At first the service was very popular with women and the cars were well patronized. But then newspapers began a campaign of ridiculing the cars and their users, referring to the "Jane Crowe Car", "Hen Car", "Old Maid's Retreat" and ridership dropped off precipitously. When the three month trial period was up, the cars were returned to mixed service.
Meanwhile, on April 24, 1909, while the experiment was still underway, a Francis Dundon lodged a complaint with the ICC against the H&M, alleging that the exclusion of men from the cars was illegal under the provisions of the Interstate Commerce Acts. The H&M responded to the ICC stating that "we do not exclude men from this car. We simply advise them that this car is reserved for women." The H&M's position was that the women's car was analogous to a smoking car. The ICC agreed with the H&M that making a request to men not to use the car was not the same as insisting that men not use the car. In any case the point was moot since the newspaper ridicule had doomed the women's cars.
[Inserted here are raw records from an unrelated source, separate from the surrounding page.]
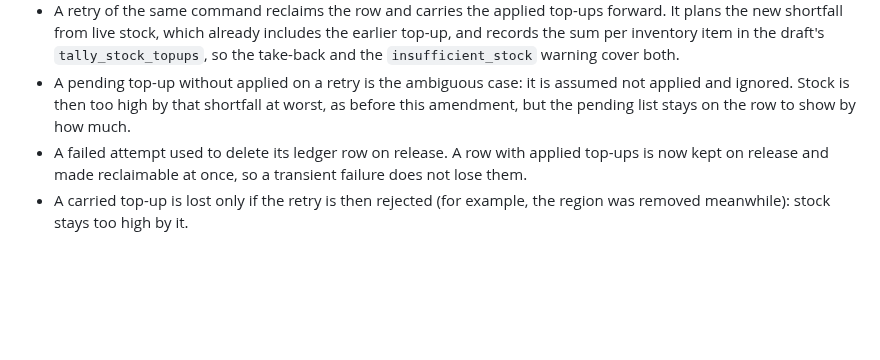
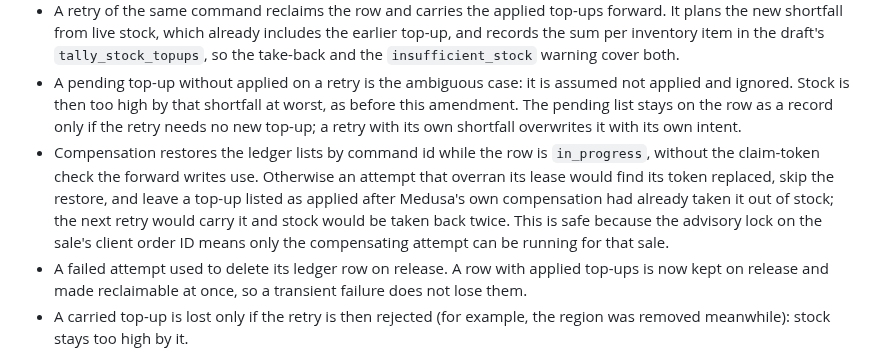
Before and after one commit to medusapos/app, a Markdown page: docs/adr/0003-offline-sale-stock.md, the part around the change. Rendered like a GitHub page; blank space fills up the shorter version.

Commit message:
docs(adr): 0003 — compensation restores the ledger without the token fence; pending-list wording
Co-Authored-By: Claude Opus 5.5 <noreply@anthropic.com>

Claude-Session: https://claude.ai/code/session_012gSKmu3iwwMZQ8DAJ144jw

```diff
--- a/docs/adr/0003-offline-sale-stock.md
+++ b/docs/adr/0003-offline-sale-stock.md
@@ -83,8 +83,17 @@ Window 1, top-up before the draft:
   `insufficient_stock` warning cover both.
 - A pending top-up without applied on a retry is the ambiguous case: it is
   assumed not applied and ignored. Stock is then too high by that
-  shortfall at worst, as before this amendment, but the pending list stays
-  on the row to show by how much.
+  shortfall at worst, as before this amendment. The pending list stays on
+  the row as a record only if the retry needs no new top-up; a retry with
+  its own shortfall overwrites it with its own intent.
+- Compensation restores the ledger lists by command id while the row is
+  `in_progress`, without the claim-token check the forward writes use.
+  Otherwise an attempt that overran its lease would find its token
+  replaced, skip the restore, and leave a top-up listed as applied after
+  Medusa's own compensation had already taken it out of stock; the next
+  retry would carry it and stock would be taken back twice. This is safe
+  because the advisory lock on the sale's client order ID means only the
+  compensating attempt can be running for that sale.
 - A failed attempt used to delete its ledger row on release. A row with
   applied top-ups is now kept on release and made reclaimable at once,
   so a transient failure does not lose them.
```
On July 7, 1958 the H&M re-introduced women's cars: one car of each train on the downtown line during the rush hour; but these were withdrawn after a short while.
Decline and Fall From the opening of the system through World War I and the early 1920s the Tubes did well financially, although by the early 20s there was a levelling off in passenger growth and especially in profitability. But by this time plans for expanding the system were over and there began to be financial problems even to the extent of affecting the upgrading of the railroad's rolling stock and facilities.
The opening of the Holland Tunnel between Jersey City and Manhattan for vehicular traffic in 1927 and the 10 year economic depression that began shortly thereafter, were the turning points for the economics of the Hudson & Manhattan Railroad. A long decline in both passengers and in profitability began. The later construction of the Lincoln Tunnel and then of the George Washington Bridge further enticed commuters from the commuter railroads - and from their terminals at the Tubes stations - and worsened matters further.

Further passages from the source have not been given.